Fifth disease is a mild rash and is also known as Slapped Cheek Syndrome, Slap cheek, Slap face, Slapped face, or Erythema infectiosum and is one of several possible signs of infection by parvovirus B19.
The name of the disease is derived from its place on the list of rash-causing childhood diseases which includes measles (1st), scarlet fever (2nd), rubella (3rd), and Duke’s disease (4th). Fifth disease often affects pre-schoolers and school-aged children during the spring.
The unmistakable sign of this illness is bright-red cheeks. The disease is transmitted via fluids in the mouth and nose when someone sneezes or coughs but can also be spread by contact with infected blood. 20% of those who get the virus will not have symptoms.

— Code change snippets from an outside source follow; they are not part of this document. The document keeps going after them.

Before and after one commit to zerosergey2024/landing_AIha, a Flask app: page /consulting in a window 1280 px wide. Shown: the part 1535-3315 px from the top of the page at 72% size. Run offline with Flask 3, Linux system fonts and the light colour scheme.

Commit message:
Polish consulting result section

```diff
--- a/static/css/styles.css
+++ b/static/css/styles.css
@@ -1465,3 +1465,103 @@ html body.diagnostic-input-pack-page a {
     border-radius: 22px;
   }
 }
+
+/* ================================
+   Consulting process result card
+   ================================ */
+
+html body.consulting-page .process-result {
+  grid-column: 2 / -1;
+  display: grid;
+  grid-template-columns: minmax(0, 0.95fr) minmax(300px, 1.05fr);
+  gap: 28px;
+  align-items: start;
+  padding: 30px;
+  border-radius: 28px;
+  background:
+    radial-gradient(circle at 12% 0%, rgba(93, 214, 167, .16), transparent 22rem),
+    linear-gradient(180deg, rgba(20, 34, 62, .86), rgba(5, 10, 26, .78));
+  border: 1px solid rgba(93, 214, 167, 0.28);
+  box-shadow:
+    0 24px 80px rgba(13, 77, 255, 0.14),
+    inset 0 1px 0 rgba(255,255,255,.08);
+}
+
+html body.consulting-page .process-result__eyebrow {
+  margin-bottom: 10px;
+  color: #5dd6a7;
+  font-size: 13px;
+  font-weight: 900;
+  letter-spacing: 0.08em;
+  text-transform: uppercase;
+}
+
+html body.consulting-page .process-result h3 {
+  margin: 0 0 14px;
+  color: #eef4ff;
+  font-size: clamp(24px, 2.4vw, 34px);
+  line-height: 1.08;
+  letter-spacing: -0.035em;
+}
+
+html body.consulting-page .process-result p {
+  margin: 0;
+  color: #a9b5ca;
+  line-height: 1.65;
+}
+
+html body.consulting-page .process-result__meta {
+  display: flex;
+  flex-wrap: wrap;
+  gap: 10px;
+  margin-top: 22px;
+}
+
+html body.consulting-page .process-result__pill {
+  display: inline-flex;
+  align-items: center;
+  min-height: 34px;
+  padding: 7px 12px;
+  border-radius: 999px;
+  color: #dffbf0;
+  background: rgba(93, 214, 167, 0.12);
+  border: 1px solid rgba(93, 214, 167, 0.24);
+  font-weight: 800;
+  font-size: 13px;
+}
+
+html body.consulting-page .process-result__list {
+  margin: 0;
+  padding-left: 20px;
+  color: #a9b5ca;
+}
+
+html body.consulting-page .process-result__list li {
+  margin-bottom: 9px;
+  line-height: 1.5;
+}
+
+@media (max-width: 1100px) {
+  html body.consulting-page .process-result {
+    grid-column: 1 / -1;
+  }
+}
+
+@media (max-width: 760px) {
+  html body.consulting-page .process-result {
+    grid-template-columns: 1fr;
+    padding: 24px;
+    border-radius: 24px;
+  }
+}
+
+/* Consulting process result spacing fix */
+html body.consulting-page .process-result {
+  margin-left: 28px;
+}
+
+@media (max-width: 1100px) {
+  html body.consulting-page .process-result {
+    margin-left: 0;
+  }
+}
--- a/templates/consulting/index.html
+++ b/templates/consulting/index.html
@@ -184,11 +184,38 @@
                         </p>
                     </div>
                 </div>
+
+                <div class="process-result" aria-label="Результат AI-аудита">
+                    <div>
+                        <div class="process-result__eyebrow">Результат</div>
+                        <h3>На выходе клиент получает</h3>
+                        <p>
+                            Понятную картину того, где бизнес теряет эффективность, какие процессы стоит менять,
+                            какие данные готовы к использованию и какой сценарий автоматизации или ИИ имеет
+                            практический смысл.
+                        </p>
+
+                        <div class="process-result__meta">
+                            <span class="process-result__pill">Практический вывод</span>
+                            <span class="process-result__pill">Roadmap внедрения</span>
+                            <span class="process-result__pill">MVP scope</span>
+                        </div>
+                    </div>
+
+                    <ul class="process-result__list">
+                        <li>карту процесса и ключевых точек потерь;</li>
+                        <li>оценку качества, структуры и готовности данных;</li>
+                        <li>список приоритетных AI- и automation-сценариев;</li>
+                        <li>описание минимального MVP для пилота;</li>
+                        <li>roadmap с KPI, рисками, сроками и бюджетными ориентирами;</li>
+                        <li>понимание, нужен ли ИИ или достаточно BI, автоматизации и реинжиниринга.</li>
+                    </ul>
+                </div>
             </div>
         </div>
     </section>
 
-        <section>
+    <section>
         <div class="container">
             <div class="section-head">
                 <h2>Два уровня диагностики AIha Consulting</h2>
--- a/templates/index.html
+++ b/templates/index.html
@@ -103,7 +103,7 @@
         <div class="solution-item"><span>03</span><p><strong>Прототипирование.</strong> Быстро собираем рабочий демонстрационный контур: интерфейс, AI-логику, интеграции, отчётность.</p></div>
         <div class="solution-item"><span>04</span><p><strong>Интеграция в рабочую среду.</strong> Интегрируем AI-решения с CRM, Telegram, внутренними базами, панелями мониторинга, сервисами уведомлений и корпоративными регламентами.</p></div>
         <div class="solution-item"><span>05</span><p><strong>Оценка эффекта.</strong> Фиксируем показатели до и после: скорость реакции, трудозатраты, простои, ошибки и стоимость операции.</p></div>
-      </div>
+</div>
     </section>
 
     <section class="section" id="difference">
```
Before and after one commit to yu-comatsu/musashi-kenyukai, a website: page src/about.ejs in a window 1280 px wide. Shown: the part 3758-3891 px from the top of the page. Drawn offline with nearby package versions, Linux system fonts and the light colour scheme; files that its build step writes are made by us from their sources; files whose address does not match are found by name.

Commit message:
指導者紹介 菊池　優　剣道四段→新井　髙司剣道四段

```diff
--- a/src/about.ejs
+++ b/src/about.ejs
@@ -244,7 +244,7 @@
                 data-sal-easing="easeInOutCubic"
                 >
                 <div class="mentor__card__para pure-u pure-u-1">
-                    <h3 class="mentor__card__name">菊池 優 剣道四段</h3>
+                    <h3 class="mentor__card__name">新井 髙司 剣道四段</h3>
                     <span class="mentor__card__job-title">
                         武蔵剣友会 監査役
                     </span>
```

The disease usually starts with runny nose, low-grade fever, and headache. Later a rash will appear on the cheeks. Sometimes the rash will even cover the bridge of the nose and areas around the mouth. Some individuals also experience joint pain and swelling. The rash may itch and last anywhere from a couple of days to several weeks.
Teenagers and adults may experience self-limited arthritis and have difficulty walking and bending joints like wrists, ankles, knees, shoulders, and fingers. As the rash begins to go away it may have a lacy appearance.
In most cases the disease will go away on its own.
Drinking plenty of fluids and getting extra rest will help. Treatment focuses primarily on managing symptoms such as fever, itching, joint pain and swelling. Taking acetaminophen (Tylenol) can reduce pain.